I told them I was Iranian, and this brought up another memory for the kids. “There was an Iranian human trafficker, one of your fellas, with us as well. He had a gun and was not a nice man. He would threaten us with the gun and even hit a man with the bottom of it. Poor guy had bruises all over his back. He loaded so many of us in a sedan that we could not even breathe. When passing through the mountainous roads of the Iran-Turkey border, once we were close to crashing down the hill — it was such a close call. The valleys of that region are so deep and dangerous that just looking at them makes you faint. It was really scary, the women were screaming the whole time.”

The horrendous situation on the Iran-Turkey border took Arman, another boy, back to his memories of leaving Afghanistan for Iran. He said the trafficker charged them $2,000 each for a trip from Afghanistan to Iran and then to Turkey. “The mountains were so dangerous that everyone was holding onto bits of clothing from the people in front and behind them. Everyone moved very slowly. If someone fell down, they could take everyone else down with them. Our hands and feet were bloody, full of scrapes. It was very dark, and I couldn’t see at all. I tripped over so many times. It was horrifying.”

Then he remembered a similar situation on the Turkish border. “In Turkey, my shoe fell off and the trafficker did not even let me put it back on. He was hitting us and saying :“Go, go, go.” I had to carry my shoe while walking on ice with only a sock on. My hands were frozen. My sister was so cold she told my mom her heart was frozen.”

His family went to Baluchistan straight from Afghanistan and stayed there one week. From Baluchistan to Tehran, their trip took two days and nights by car. They also stayed in Tehran for a week and then went to Urmia again by car, which took 10 hours. In Urmia, they stayed as guests at an Azeri man’s house for three days. “Then we began our journey for Turkey. We had to climb high mountains. We were all shaking and shivering from the cold and from fear. We could not see anything at all, but still we walked for four hours in the snow. The trafficker left us and we had to find our own way. After four hours another trafficker came for us and took us to a shelter. We stayed there for three nights and then he took us to a city and told us to go find the camp. It was Ankara. We found our way to the UNHCR office and waited in line for the whole night.”

Mohammad said the the most difficult part of the journey was in Turkey. “It was cold and snowy. Not that the route to Iran was easy — we walked for eight hours to get to Iran. Seeing each light in the distance, we thought that was our destination. But it was not, and we had to keep going. We had a Baluch trafficker who beat us up if we stopped to even take a breath. He beat one of the mothers in our group who had 10 kids. Her children attacked him to defend their mom, but he beat them too, hitting the children with his wooden stick. One guy asked him for some water, but he told him to shut up and beat him too. He would only say: ‘go, go, go.’ There were 100 of us on that trip.”

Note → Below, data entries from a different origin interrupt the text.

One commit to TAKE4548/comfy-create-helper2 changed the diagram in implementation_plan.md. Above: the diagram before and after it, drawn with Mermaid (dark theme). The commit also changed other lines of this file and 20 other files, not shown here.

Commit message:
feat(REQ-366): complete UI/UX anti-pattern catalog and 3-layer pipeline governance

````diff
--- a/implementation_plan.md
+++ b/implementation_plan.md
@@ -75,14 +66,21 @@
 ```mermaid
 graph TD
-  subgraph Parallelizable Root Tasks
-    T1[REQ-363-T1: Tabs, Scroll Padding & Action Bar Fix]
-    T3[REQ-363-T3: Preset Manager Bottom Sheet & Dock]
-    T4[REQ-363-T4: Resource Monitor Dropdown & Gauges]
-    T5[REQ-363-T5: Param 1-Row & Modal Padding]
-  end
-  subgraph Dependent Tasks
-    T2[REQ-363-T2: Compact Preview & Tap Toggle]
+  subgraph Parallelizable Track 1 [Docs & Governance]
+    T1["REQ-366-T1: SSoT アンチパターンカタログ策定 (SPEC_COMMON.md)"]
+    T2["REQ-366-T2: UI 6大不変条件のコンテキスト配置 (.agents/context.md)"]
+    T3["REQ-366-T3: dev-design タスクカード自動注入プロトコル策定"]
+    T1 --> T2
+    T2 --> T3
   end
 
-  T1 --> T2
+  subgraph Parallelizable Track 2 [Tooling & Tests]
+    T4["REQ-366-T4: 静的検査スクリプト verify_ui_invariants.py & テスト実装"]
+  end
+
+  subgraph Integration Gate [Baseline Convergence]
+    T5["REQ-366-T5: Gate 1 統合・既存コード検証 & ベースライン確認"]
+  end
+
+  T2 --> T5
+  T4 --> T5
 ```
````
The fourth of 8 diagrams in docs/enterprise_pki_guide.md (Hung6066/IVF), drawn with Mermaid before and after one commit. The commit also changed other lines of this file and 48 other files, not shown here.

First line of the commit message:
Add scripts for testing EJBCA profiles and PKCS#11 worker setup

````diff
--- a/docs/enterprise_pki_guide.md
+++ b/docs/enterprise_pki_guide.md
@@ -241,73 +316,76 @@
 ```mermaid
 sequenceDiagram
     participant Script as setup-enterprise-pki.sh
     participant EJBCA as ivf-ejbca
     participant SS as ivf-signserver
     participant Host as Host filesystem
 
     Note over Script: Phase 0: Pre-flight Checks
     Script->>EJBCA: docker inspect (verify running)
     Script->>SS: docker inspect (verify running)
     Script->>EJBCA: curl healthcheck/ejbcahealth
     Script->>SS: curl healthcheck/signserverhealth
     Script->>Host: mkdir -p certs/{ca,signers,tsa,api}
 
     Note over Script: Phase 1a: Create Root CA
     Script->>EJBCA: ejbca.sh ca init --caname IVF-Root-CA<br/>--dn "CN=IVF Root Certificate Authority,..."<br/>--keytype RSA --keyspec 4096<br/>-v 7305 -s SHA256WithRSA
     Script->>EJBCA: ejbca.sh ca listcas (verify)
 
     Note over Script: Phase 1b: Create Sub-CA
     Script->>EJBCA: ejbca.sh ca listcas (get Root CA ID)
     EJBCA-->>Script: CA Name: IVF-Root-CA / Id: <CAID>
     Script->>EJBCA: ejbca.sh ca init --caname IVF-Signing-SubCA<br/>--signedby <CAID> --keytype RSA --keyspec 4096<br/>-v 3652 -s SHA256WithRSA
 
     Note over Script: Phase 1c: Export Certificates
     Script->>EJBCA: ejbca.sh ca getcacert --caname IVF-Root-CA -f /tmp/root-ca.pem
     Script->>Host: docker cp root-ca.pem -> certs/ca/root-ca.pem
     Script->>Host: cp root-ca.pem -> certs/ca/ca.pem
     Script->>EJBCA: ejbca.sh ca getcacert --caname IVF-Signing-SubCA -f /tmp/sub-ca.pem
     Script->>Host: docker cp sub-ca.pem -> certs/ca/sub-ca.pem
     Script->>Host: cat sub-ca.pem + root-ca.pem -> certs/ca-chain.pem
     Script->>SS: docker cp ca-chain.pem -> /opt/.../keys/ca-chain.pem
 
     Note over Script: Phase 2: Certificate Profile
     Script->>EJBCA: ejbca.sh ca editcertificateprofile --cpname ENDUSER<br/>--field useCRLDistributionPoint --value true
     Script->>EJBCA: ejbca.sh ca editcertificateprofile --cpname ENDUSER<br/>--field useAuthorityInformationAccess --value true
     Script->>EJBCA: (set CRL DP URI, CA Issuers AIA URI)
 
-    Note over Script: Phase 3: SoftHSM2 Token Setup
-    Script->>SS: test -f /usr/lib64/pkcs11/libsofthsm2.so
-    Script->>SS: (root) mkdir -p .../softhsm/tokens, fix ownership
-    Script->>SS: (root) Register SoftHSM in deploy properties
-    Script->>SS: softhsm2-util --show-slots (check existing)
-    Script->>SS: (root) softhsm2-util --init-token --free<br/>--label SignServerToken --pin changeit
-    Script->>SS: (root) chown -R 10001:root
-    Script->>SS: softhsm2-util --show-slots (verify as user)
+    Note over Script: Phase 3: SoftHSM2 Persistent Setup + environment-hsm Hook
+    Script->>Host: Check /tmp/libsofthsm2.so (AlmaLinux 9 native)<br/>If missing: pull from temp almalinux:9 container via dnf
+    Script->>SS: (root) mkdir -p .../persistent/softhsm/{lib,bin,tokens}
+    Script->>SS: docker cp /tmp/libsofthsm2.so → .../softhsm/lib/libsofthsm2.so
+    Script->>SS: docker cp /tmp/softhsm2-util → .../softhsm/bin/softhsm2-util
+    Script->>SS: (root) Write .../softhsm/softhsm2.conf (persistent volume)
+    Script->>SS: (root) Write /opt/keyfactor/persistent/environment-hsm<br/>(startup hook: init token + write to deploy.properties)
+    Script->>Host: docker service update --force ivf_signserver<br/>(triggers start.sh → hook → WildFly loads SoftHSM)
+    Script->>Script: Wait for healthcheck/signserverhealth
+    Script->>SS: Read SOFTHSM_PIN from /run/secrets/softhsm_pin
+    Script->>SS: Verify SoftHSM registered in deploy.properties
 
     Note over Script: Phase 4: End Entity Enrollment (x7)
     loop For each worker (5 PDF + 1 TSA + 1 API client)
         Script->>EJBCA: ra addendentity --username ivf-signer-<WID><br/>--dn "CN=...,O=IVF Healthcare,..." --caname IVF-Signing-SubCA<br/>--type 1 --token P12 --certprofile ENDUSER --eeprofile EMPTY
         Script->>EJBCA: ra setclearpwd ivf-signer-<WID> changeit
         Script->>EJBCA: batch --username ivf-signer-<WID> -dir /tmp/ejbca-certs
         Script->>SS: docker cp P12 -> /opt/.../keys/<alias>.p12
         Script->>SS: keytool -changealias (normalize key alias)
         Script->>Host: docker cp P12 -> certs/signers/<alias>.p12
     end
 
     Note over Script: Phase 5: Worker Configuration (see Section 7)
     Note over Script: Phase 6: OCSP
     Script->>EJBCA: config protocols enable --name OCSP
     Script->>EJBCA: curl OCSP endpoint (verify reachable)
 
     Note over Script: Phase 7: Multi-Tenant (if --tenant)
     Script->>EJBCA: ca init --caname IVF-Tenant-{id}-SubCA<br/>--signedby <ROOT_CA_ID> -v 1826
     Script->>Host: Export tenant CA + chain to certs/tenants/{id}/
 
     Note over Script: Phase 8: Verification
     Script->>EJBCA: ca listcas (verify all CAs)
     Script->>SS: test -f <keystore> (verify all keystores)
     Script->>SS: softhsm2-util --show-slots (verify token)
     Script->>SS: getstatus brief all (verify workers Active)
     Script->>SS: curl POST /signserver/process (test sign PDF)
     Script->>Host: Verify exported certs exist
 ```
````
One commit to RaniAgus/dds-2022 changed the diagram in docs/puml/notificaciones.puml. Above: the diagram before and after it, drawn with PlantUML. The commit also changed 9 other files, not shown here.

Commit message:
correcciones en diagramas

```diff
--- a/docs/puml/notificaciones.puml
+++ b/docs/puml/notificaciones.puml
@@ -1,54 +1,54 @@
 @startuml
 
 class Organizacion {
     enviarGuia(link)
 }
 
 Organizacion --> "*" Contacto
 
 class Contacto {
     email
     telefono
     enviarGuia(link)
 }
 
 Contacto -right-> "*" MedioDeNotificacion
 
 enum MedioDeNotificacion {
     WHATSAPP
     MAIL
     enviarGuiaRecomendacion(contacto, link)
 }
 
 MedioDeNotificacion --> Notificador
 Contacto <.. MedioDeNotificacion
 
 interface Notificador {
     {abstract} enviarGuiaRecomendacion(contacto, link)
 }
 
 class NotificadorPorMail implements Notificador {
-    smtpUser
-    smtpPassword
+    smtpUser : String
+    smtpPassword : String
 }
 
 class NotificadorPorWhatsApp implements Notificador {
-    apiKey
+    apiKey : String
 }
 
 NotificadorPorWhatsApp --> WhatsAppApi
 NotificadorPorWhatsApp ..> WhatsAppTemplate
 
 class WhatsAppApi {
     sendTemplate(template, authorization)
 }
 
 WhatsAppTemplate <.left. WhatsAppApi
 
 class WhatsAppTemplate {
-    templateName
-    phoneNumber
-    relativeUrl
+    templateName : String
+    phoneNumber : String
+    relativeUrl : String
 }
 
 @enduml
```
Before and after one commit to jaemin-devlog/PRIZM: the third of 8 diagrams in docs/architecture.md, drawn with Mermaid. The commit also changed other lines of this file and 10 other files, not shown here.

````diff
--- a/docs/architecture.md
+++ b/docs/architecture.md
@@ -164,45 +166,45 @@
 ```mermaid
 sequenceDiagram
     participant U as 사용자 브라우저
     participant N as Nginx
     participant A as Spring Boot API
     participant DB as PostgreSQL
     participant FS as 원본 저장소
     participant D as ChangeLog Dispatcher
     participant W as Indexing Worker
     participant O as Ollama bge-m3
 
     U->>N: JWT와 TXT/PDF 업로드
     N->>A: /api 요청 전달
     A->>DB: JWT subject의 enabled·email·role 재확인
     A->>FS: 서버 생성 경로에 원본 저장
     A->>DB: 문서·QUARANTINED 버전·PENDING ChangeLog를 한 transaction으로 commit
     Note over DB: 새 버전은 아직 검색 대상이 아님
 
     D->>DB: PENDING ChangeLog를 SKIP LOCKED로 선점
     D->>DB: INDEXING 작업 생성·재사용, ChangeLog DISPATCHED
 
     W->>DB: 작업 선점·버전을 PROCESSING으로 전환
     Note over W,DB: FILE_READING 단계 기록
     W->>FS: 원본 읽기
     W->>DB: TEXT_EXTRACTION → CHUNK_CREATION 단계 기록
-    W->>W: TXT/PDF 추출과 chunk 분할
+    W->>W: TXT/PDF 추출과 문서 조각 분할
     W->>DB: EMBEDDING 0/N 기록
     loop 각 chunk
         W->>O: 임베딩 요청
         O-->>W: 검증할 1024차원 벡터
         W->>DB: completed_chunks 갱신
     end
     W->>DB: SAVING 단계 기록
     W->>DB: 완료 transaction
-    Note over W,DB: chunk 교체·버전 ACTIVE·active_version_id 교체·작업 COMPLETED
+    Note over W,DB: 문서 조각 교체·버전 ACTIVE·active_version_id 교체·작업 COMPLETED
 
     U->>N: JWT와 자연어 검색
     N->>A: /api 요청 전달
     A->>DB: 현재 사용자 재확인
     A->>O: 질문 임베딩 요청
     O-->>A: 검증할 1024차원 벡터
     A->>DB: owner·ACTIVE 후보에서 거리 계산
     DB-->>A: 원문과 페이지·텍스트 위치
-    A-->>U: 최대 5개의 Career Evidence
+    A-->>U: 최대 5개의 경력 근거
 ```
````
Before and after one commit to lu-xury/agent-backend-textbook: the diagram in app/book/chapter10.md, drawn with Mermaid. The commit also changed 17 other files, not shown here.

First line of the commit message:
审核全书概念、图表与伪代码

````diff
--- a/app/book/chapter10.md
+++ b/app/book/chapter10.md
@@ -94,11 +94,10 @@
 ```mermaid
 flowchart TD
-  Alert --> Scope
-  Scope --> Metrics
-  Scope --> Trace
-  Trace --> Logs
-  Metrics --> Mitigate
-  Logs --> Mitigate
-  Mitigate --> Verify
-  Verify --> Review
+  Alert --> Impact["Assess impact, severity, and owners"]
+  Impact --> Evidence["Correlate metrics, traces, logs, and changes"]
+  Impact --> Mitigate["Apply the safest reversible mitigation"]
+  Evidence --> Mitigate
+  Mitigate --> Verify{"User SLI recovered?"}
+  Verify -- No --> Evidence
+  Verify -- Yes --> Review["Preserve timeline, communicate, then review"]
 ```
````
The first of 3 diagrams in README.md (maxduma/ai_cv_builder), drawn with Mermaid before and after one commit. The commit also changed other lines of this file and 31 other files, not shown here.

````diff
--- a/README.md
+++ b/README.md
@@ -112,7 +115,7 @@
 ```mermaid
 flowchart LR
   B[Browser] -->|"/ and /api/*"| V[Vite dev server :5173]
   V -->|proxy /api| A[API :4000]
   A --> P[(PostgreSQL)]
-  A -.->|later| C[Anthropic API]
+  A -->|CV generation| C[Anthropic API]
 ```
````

Arman spoke again: “So far, my family has spent $18,000. We sold two pieces of land in Afghanistan and put our four-bedroom house up as collateral to get cash. My father had a carwash and business was good. We moved from Herat to Kabul but there were too many suicide terrorist attacks. ISIS attacks schools and even assassinated a school girl in Kabul. We could not stay there, and we could not go back to Herat neither.”

Farzad seemed to grow bored of our conversation and told his friends it was time to go on PlayStation. We took a photo of them and they promised to contact me when they got to Europe. Arman also told me to find him on Facebook and ran after other kids, trying not to fall behind. After they left I couldn’t stop thinking about them, children with such horrifying memories, memories that will probably not ever leave them alone.

Iran Wire

About Track Persia

Track PersiaTrack Persia is a Platform run by dedicated analysts who spend much of their time researching the Middle East, in due process we fall upon many indications of growing expansionary ambitions on the part of Iran in the MENA region and the wider Islamic world. These ambitions commonly increase tensions and undermine stability.